(Excerpts from a dataset)
..........

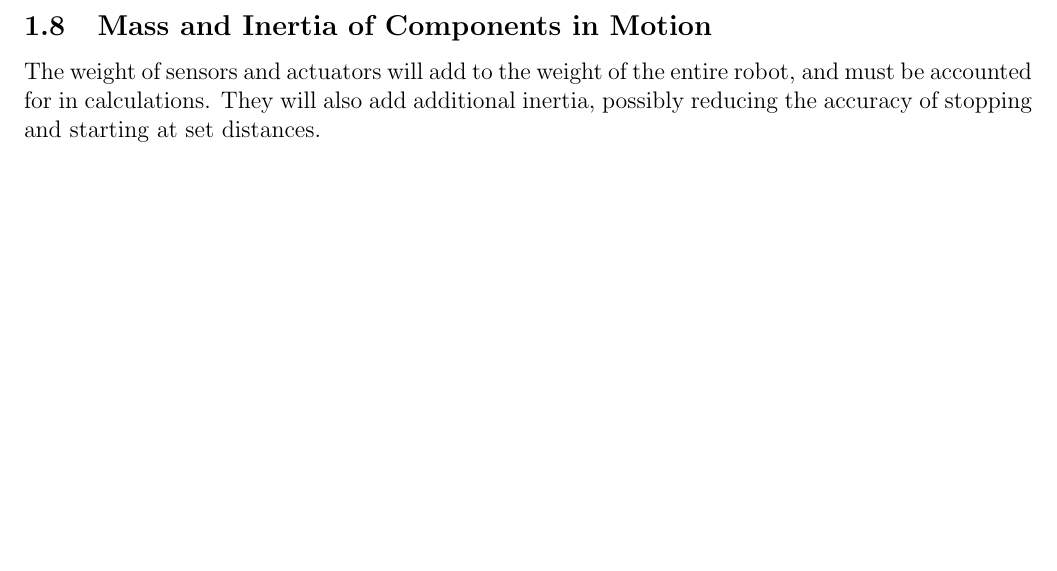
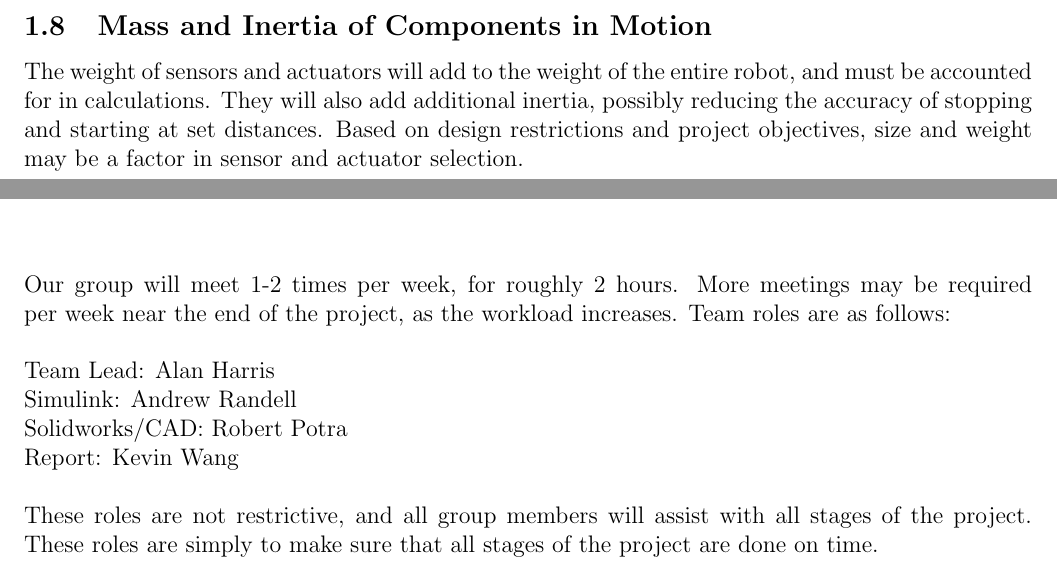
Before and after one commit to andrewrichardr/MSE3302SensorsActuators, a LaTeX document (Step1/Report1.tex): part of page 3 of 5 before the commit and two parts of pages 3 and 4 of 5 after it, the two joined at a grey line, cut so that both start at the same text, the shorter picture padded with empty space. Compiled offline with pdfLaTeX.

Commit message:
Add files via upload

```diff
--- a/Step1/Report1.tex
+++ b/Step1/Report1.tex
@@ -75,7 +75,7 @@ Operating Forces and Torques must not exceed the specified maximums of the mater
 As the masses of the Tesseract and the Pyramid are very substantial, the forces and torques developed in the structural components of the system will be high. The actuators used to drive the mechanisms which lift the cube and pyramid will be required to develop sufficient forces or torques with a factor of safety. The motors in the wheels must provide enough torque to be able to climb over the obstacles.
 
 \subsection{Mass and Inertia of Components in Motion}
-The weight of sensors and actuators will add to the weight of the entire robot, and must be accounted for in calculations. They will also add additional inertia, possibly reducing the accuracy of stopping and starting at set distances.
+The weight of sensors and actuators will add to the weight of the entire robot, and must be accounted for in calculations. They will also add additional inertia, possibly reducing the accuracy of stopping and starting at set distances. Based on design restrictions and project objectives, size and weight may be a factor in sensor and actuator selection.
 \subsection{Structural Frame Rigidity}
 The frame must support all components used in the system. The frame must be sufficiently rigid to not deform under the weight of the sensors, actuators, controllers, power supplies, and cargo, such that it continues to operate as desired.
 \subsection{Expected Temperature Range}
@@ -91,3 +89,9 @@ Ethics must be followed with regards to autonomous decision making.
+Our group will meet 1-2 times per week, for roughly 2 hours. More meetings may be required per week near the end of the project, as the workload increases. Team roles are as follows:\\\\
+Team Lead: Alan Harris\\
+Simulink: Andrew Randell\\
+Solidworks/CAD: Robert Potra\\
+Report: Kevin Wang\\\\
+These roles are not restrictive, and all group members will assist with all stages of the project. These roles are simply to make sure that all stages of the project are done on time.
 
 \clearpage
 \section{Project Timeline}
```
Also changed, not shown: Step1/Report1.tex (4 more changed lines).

..........

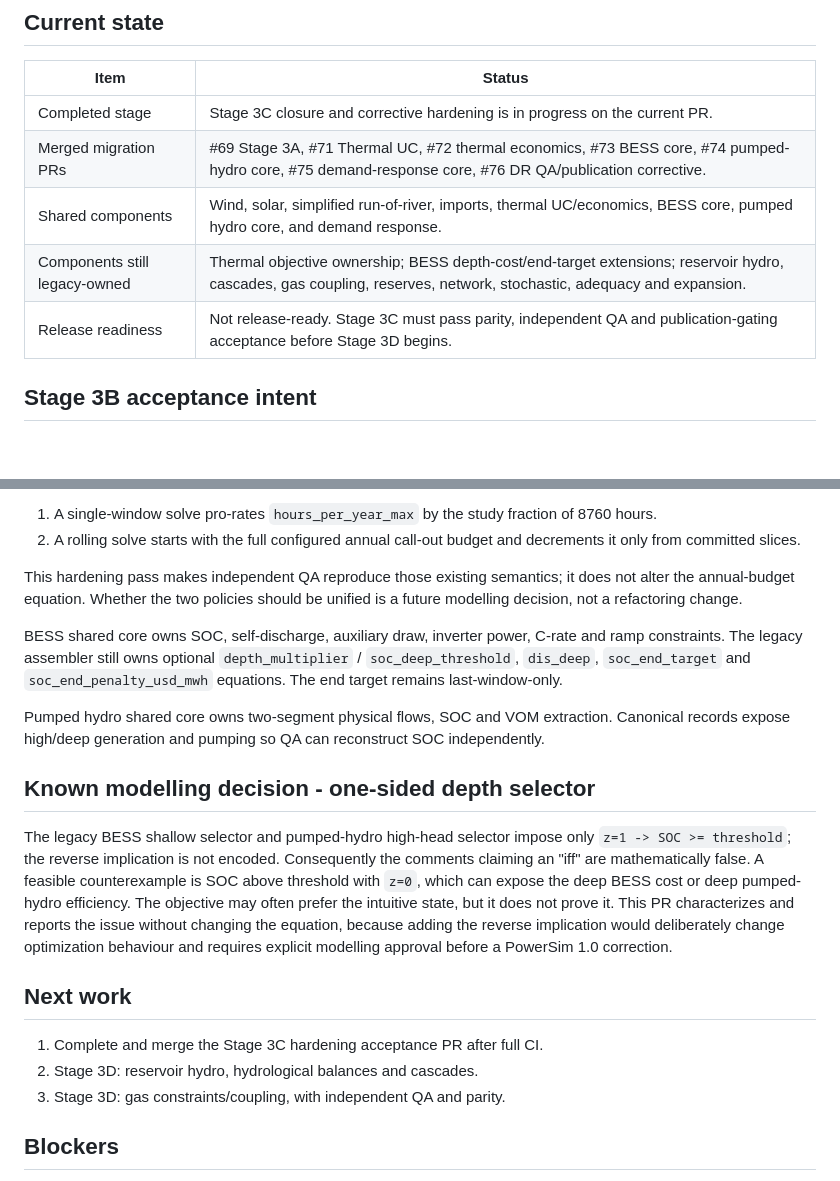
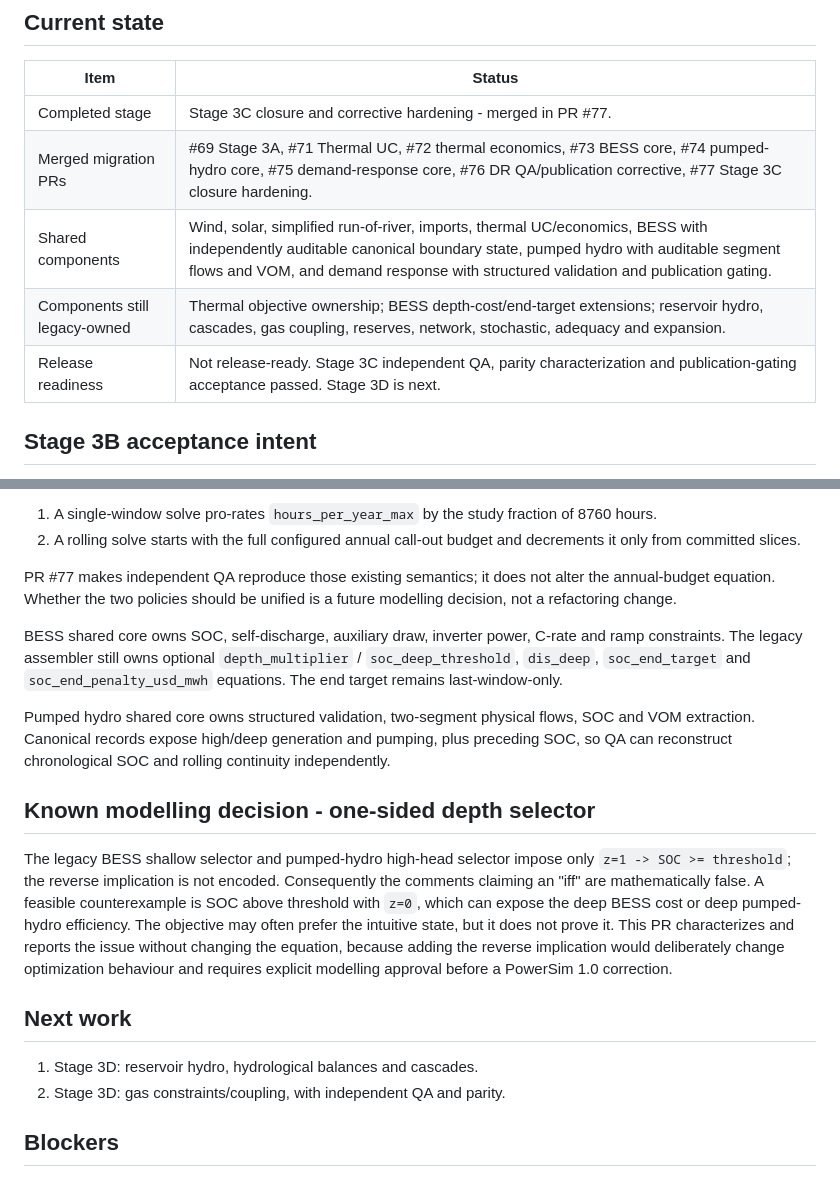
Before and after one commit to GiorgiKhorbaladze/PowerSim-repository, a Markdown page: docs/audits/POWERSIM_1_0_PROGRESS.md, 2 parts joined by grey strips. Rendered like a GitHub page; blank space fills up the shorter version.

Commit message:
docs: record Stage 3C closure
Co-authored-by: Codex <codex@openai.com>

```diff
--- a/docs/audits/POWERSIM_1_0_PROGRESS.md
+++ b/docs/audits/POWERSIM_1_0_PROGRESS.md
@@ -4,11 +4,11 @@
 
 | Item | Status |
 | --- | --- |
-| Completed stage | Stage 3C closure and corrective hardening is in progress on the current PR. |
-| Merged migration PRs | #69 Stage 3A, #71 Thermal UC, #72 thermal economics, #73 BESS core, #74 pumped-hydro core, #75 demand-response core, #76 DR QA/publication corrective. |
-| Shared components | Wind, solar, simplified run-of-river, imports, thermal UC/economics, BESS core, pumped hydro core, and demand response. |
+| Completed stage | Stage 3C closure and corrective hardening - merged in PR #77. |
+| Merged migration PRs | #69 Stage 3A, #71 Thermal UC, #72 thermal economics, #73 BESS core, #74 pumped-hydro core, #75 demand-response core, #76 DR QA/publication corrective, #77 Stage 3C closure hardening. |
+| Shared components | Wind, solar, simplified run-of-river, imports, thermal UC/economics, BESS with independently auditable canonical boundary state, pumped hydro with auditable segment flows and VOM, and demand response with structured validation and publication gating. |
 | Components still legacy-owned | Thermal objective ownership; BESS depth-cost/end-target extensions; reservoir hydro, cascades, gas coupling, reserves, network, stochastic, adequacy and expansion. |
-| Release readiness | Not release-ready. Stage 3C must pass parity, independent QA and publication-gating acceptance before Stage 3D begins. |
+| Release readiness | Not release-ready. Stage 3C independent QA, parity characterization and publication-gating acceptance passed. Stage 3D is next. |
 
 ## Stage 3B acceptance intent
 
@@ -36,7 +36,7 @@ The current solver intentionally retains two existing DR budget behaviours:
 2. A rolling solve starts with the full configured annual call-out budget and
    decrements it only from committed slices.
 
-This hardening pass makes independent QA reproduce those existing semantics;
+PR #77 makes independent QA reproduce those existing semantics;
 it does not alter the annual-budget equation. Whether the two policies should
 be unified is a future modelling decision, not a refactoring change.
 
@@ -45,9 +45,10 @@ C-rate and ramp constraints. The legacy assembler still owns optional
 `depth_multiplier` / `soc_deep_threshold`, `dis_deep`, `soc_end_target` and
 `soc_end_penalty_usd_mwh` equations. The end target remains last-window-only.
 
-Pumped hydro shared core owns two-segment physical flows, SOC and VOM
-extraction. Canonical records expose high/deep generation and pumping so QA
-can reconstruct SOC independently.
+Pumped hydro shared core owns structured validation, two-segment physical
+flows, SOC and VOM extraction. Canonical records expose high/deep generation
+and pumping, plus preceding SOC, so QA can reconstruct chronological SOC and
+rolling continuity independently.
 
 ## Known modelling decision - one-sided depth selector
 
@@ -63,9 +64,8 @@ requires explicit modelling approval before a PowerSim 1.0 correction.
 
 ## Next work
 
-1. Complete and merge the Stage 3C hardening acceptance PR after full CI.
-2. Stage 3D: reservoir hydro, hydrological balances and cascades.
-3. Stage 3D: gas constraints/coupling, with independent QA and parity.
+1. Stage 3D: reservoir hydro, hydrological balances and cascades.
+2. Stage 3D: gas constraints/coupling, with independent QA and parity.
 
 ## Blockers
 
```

..........

Requirement:
Using the data above, return every line that contains the string "decision".

Response for this exercise:
@@ -91,3 +89,9 @@ Ethics must be followed with regards to autonomous decision making.
 be unified is a future modelling decision, not a refactoring change.
 ## Known modelling decision - one-sided depth selector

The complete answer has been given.